__BRIEF__. Go through the data and copy each line where the string "white" appears.

++++ GIVEN DATA

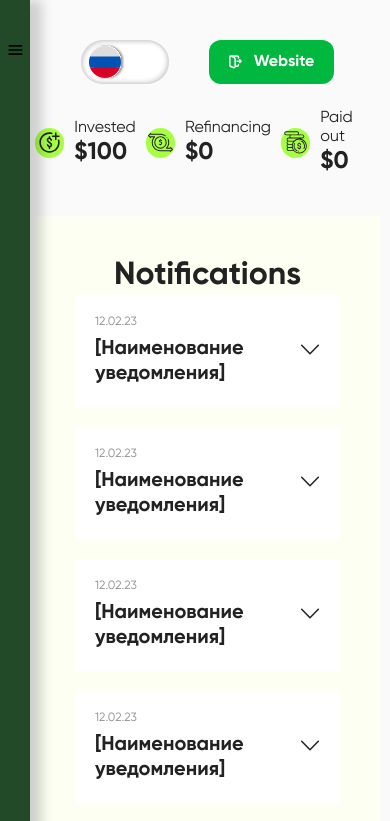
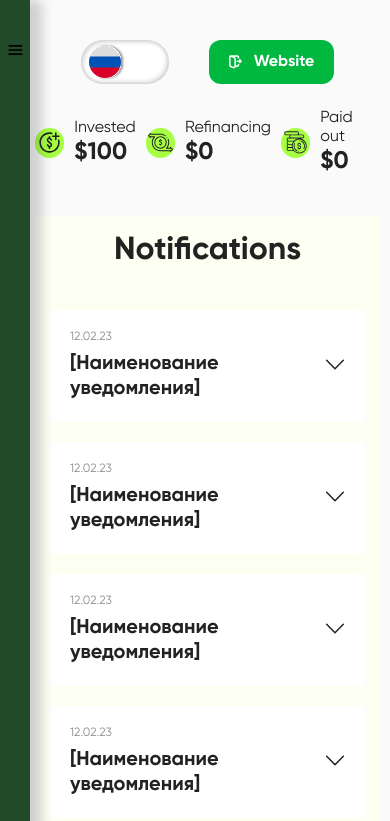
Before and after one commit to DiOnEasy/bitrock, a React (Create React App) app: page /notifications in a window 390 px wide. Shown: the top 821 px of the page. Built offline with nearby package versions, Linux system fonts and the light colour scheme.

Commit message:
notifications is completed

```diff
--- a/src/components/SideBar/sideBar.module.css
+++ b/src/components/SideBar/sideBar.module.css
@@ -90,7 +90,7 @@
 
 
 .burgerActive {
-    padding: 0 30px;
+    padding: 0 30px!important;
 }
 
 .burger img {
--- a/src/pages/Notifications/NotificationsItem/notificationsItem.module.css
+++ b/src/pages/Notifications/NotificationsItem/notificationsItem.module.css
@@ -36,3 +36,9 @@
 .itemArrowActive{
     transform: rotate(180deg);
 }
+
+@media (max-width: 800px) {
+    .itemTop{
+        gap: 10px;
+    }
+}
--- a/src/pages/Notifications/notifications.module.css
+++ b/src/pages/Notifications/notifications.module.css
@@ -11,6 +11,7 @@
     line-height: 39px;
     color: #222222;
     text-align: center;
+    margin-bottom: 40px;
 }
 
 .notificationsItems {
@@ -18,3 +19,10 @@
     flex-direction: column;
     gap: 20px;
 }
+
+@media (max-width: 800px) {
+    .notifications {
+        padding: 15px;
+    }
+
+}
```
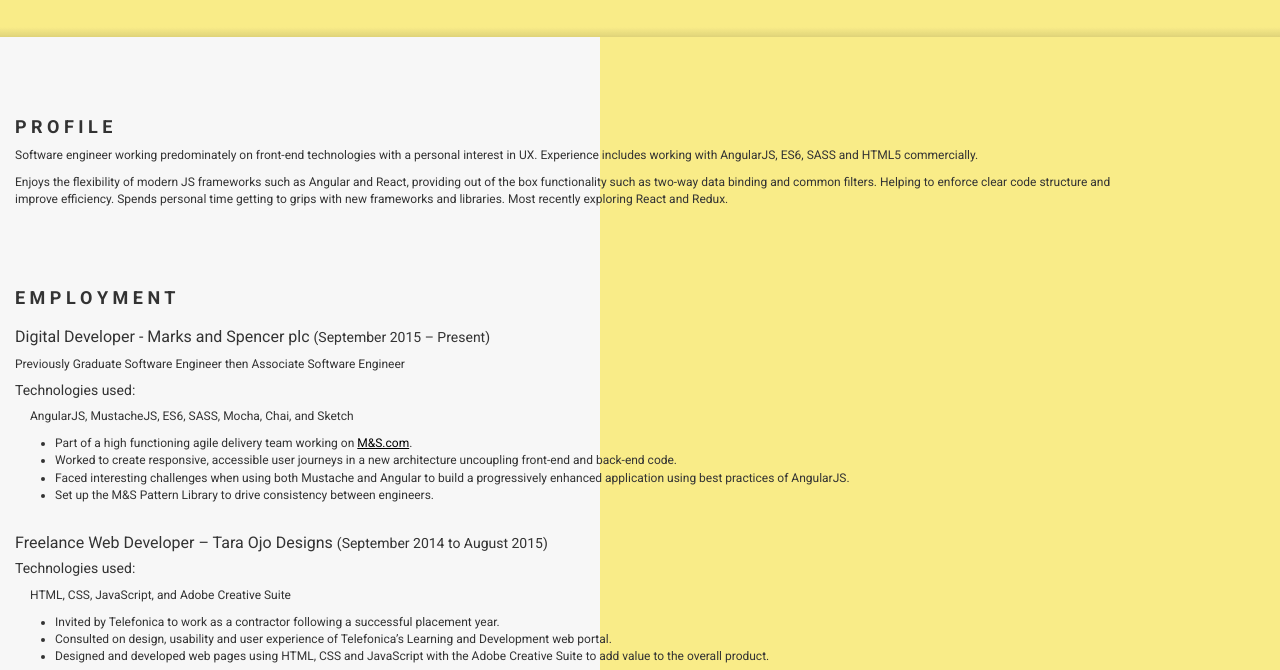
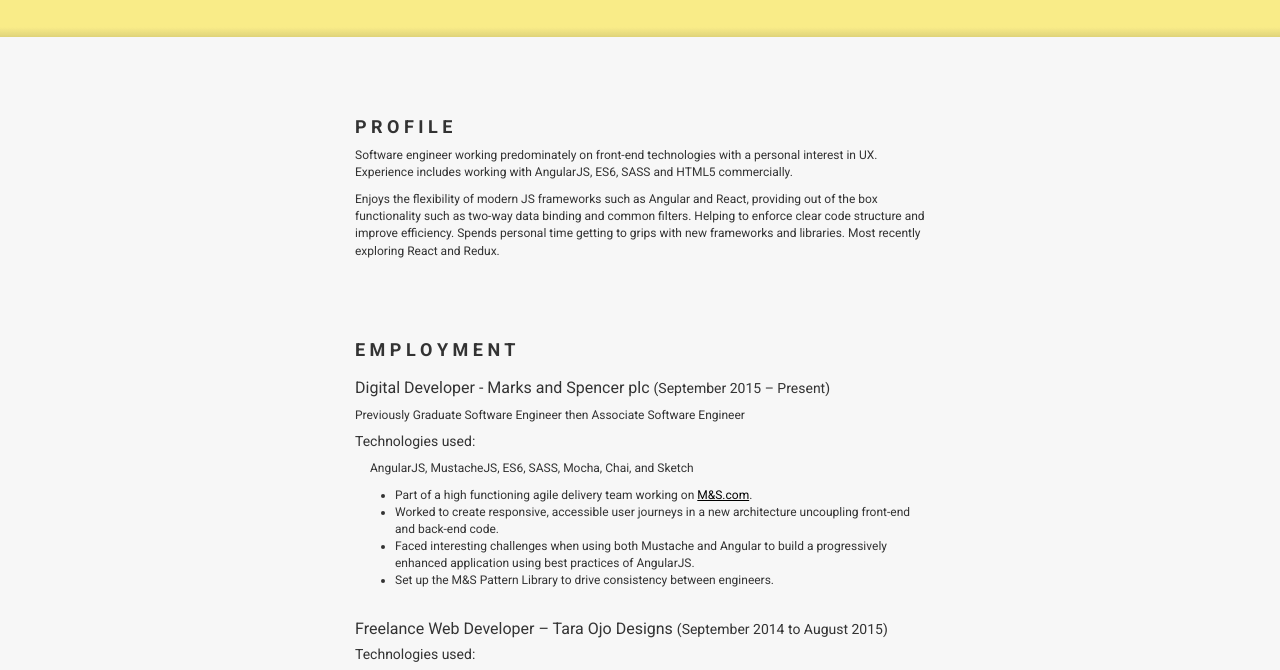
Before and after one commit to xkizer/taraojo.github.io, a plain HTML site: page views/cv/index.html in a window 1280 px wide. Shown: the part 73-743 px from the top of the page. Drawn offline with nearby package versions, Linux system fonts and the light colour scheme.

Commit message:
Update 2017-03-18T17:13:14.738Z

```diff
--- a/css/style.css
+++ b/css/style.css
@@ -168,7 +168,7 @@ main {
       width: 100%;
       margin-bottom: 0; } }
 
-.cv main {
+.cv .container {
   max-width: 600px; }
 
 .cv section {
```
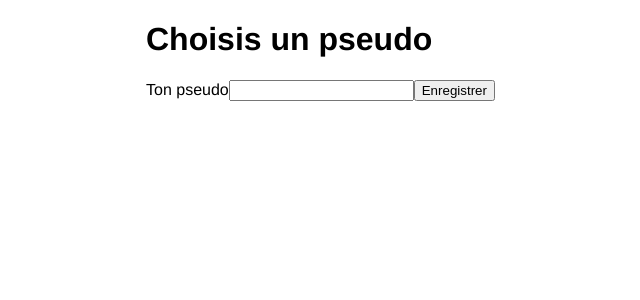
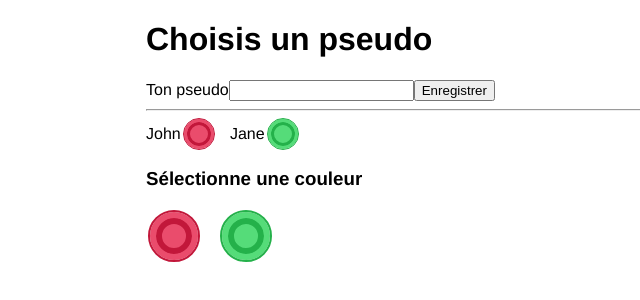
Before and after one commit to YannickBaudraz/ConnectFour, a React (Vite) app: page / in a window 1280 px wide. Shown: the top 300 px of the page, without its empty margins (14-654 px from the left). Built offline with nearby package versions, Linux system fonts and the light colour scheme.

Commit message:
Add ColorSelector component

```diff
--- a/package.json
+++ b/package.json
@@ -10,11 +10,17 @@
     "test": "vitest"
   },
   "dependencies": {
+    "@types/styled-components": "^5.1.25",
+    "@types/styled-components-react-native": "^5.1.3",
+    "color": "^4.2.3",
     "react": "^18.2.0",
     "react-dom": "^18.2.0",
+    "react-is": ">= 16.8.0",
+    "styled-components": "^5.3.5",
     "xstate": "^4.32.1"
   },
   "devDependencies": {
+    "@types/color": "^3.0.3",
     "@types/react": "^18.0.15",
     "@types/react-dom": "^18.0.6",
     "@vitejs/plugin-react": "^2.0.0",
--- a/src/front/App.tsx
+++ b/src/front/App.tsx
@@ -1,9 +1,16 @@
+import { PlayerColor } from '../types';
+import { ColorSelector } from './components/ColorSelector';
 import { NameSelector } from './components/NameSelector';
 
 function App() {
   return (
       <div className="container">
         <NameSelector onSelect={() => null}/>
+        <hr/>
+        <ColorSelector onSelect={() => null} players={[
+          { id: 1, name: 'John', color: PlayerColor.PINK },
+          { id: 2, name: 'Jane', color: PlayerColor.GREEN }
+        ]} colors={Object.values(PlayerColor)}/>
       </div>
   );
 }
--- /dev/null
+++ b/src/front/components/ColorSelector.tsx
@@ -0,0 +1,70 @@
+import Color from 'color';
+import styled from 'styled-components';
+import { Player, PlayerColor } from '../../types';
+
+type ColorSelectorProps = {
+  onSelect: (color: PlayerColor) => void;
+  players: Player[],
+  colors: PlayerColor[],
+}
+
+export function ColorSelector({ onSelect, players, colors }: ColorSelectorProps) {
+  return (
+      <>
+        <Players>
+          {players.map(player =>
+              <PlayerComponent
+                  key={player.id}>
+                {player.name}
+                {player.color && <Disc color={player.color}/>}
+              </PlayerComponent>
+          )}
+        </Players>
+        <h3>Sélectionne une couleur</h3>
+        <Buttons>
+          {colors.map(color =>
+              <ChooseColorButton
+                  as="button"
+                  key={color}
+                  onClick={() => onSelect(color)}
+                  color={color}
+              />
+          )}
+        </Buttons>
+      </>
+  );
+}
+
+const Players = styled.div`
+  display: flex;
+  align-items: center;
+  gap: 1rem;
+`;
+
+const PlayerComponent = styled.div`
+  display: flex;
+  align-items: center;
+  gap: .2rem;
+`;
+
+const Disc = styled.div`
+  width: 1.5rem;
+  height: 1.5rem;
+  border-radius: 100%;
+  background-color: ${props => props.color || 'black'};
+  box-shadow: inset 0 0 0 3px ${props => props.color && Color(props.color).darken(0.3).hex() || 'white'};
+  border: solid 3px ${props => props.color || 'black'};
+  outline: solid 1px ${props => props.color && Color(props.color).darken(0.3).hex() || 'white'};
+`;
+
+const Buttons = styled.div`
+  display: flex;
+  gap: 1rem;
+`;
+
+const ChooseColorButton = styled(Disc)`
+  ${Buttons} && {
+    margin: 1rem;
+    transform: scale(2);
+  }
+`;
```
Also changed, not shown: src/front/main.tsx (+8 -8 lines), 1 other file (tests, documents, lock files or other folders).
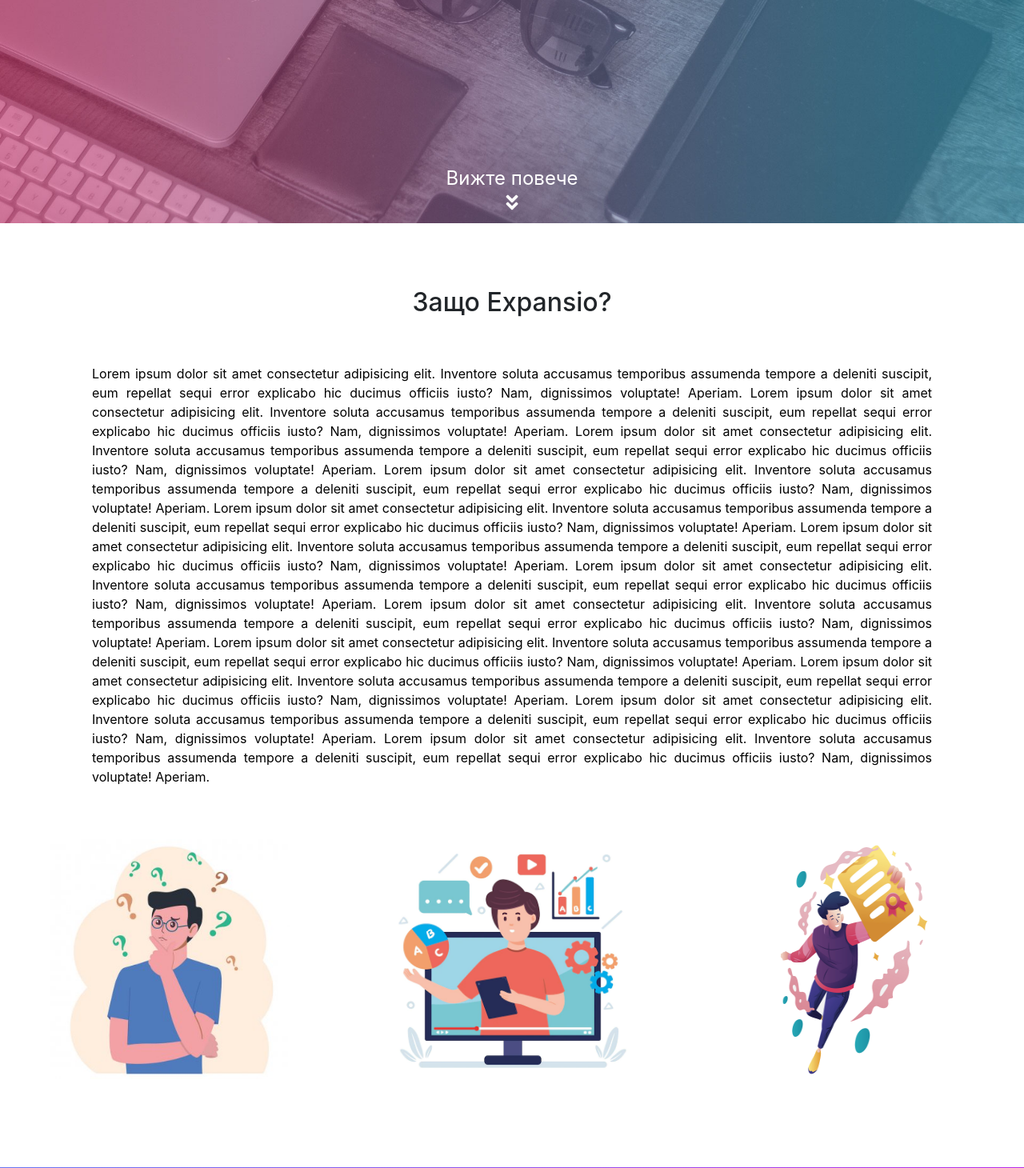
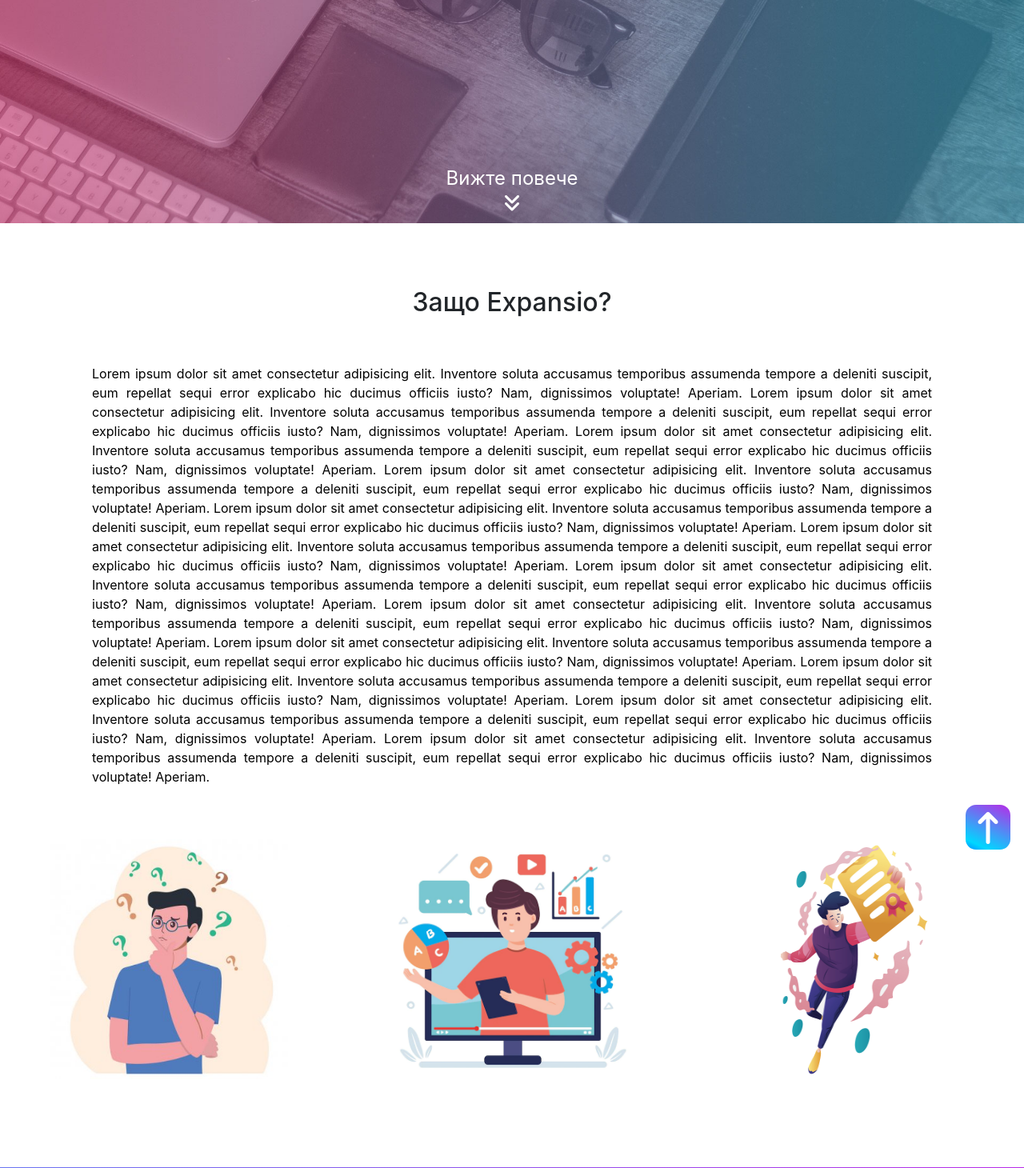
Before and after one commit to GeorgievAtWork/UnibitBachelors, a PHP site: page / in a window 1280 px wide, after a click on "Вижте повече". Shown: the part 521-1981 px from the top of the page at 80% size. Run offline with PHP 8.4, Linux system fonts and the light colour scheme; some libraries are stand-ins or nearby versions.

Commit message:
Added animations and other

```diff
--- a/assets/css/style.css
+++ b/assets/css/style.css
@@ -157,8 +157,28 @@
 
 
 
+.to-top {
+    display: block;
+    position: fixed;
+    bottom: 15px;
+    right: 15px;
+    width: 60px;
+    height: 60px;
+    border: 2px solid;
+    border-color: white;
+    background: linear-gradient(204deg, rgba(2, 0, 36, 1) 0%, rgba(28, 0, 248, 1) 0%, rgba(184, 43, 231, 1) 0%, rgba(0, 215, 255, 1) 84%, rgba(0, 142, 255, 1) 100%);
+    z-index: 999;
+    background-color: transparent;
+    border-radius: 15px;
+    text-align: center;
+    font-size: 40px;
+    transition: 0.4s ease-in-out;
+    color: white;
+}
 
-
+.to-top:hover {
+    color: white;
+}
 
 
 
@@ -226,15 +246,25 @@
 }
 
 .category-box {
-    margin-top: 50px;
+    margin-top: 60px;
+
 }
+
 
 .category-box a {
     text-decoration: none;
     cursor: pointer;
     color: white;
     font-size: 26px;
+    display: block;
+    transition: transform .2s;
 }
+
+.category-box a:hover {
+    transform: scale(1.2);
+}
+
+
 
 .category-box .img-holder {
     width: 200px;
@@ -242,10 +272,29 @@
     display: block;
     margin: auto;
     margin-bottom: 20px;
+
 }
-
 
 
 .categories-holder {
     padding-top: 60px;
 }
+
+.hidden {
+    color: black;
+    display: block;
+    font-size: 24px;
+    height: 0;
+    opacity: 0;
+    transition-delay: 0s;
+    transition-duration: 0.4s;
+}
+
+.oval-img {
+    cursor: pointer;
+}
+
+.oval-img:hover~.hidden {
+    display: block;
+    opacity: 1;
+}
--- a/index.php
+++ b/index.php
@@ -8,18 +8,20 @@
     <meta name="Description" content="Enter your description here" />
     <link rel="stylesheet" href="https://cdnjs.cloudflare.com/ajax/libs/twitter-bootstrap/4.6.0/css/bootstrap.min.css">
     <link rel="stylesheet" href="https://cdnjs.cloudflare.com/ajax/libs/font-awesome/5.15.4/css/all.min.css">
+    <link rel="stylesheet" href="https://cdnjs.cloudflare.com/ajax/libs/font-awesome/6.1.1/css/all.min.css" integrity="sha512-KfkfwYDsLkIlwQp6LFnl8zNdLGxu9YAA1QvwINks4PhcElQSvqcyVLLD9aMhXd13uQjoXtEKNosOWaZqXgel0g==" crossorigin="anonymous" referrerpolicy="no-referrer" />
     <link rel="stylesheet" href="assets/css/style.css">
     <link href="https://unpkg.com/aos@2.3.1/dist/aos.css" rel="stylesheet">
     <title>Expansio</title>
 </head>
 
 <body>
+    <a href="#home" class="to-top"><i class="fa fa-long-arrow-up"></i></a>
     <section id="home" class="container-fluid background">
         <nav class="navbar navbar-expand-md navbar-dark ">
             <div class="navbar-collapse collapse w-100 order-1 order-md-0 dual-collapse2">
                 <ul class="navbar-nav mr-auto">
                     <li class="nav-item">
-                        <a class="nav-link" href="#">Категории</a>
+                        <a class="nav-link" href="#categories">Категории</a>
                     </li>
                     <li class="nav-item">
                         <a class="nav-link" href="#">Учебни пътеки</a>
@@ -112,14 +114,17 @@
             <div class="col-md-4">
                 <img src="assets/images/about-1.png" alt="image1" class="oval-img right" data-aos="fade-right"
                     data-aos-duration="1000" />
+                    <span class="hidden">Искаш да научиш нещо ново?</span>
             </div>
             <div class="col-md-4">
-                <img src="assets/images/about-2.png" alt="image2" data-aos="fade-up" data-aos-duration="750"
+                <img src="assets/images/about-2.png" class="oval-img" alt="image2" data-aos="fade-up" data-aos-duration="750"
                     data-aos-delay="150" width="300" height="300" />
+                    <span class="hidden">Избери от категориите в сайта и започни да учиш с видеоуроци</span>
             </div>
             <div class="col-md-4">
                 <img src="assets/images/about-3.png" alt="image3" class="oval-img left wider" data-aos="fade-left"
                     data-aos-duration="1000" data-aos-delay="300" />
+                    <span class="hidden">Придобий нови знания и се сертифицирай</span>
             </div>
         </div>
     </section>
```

++++++++

__EXERCISE RESPONSE__.
+  box-shadow: inset 0 0 0 3px ${props => props.color && Color(props.color).darken(0.3).hex() || 'white'};
+  outline: solid 1px ${props => props.color && Color(props.color).darken(0.3).hex() || 'white'};
+    border-color: white;
+    color: white;
+    color: white;
     color: white;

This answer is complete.